Men in White, although it tilts towards the melodramatics, is well-scripted, well-acted and well-directed by Richard Boleslawski. Its success at the box office led to a plethora of imitations, including MGM’s own Dr. Kildare series. Hospital dramas were money in the bank for the studios.
The success of Men in White spawned more than imitations from other studios. It also spawned a parody from The Three Stooges in the form of their 1934 short Men in Black. The Stooges become doctors only because they were in medical school for more years than anyone can remember. But all through the short the Stooges shout “for duty and humanity,” a direct reference to the ending of Men In White.

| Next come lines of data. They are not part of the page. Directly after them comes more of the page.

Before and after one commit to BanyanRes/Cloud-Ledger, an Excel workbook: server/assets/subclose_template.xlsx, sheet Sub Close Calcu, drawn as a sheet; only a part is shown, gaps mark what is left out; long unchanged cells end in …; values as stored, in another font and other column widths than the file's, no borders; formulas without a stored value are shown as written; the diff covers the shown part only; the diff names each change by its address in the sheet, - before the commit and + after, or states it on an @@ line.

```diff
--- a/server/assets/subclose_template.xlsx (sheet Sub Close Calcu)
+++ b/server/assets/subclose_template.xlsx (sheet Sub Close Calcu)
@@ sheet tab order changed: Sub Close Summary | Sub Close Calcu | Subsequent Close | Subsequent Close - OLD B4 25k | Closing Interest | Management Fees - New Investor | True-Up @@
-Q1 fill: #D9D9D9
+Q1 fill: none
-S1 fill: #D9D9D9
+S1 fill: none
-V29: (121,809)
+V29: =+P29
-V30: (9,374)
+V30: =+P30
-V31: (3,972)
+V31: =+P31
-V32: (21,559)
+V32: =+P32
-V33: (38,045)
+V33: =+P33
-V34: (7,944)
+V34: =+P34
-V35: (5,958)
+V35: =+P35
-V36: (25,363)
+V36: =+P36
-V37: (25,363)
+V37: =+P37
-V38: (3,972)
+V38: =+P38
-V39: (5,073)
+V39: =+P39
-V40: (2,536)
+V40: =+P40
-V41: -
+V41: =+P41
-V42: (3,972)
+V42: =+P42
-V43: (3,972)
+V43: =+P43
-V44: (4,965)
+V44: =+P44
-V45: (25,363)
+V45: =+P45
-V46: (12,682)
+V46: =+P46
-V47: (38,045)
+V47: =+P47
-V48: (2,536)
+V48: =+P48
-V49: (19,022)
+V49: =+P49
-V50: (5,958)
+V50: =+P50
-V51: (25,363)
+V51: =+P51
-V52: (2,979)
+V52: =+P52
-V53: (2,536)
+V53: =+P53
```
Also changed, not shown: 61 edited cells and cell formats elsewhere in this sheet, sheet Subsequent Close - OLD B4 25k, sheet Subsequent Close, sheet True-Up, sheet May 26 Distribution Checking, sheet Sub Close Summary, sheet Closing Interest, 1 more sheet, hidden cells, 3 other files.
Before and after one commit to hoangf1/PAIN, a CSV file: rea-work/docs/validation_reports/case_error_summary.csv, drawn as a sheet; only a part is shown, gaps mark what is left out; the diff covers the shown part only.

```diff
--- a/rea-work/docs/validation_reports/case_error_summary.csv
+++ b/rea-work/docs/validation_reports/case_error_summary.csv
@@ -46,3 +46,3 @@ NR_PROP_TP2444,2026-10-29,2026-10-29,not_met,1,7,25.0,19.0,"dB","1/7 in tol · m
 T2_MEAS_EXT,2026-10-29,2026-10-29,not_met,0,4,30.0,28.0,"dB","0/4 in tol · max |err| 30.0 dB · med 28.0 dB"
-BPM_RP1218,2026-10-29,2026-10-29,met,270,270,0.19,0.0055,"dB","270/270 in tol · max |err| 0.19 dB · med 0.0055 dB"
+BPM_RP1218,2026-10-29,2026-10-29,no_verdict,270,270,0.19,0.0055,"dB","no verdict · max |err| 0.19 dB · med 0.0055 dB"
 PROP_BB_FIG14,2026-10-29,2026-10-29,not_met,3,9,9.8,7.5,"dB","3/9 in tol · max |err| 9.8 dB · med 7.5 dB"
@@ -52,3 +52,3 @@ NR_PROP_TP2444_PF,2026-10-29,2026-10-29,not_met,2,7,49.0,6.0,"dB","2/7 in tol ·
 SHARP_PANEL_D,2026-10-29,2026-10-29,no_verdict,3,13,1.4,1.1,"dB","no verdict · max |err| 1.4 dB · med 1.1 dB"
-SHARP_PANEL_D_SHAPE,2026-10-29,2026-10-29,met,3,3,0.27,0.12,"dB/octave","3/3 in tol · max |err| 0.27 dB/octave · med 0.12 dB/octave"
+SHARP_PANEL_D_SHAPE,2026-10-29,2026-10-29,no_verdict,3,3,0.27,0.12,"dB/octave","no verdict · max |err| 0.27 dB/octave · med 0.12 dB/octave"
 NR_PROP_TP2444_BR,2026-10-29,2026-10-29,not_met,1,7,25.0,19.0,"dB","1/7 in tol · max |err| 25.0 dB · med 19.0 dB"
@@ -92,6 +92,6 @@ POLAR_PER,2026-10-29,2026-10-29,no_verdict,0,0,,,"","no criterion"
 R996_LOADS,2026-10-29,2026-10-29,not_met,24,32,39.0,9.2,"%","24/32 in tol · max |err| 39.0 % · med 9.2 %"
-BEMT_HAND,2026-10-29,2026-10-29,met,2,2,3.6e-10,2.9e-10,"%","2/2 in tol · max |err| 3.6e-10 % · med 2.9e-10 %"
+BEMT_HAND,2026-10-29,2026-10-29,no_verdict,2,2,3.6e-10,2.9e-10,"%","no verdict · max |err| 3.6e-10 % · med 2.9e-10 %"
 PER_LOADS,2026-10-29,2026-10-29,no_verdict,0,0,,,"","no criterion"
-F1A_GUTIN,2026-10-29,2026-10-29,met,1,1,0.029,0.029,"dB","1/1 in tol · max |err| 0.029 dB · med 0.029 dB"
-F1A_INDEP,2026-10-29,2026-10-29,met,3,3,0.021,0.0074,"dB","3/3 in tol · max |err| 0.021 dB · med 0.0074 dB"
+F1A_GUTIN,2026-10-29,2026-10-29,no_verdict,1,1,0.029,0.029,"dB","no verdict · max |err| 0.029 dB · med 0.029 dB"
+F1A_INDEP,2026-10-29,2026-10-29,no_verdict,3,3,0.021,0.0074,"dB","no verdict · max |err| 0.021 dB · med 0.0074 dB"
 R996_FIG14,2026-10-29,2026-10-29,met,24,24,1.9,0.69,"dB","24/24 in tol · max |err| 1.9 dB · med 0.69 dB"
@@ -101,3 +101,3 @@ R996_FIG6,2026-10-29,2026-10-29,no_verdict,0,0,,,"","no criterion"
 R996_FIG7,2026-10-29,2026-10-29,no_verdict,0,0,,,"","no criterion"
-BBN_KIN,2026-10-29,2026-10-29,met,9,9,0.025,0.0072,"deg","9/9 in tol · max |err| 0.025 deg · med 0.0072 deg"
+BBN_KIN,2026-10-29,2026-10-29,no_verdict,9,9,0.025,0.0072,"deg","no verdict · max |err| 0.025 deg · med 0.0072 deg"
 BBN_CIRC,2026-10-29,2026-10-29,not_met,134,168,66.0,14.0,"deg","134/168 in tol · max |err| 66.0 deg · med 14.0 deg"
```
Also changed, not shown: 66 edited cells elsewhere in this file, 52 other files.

One of the ironies of the abortion subplot in the film is that related by Myrna Loy in her autobiography, Being and Becoming. She had gotten pregnant by future husband Arthur Hornblow, but as he was married at the time she underwent an abortion. It left her sterile, unable to have children.
In Being and Becoming Loy also revealed that Gable, who was married at the time, had tried to plant a passionate kiss on her after bringing her home from a social event – with his wife in the car. She said her reaction was to knock him off the porch and into the bushes. The next thing she knew they were cast together in Men in White. “When we started the film, Clark developed a pretty serious thing with Elizabeth Allan, a lovely English girl in the cast, and greeted her with coffee and cakes every morning. The crew always put out sweet breads, so Clark would load up and, just to get my goat, walk right past me to Elizabeth. He was punishing me. We managed to be convincing lovers on camera, which wasn't easy while he virtually ignored me. That Dutchman just wasn't taking no for an answer.” Loy and Gable never did become lovers but they did end up as good friends and made several other films together at MGM.
As Loy noted, Gable and Allan had a “pretty serious thing” going. It began platonically, with long conversations between takes, but as in the movie, it grew into a full-blown affair that lasted for two years. The fact that both were married (Allan was a newlywed with a husband back in London when she began cavorting with Gable) was not a deterrent. After production on the film was over, Gable prodded MGM to sign her to a long-term contract.
Though they were careful not to be photographed together, they were still known as one of Hollywood’s worst kept secrets. And she wasn’t the only woman Gable was seeing. He dated many others in those two years. The affair ended when Gable began seeing Carole Lombard in 1936 and Lombard told him she didn’t like competition.
After an attempted lawsuit against MGM for reneging on a promise to co-star her in the 1938 film The Citadel (Rosalind Russell was given the role) Allan returned to England. She didn’t see Gable for many years, but in 1943, while he was serving in the Army Air Force and stationed in London, they ran into each other and picked up where they left off, even though Allan was still married with two children. Such was the allure of Gable.
Allan enjoyed a successful career in England, starring in movies and on television until 1968. She died in 1990 at age 82.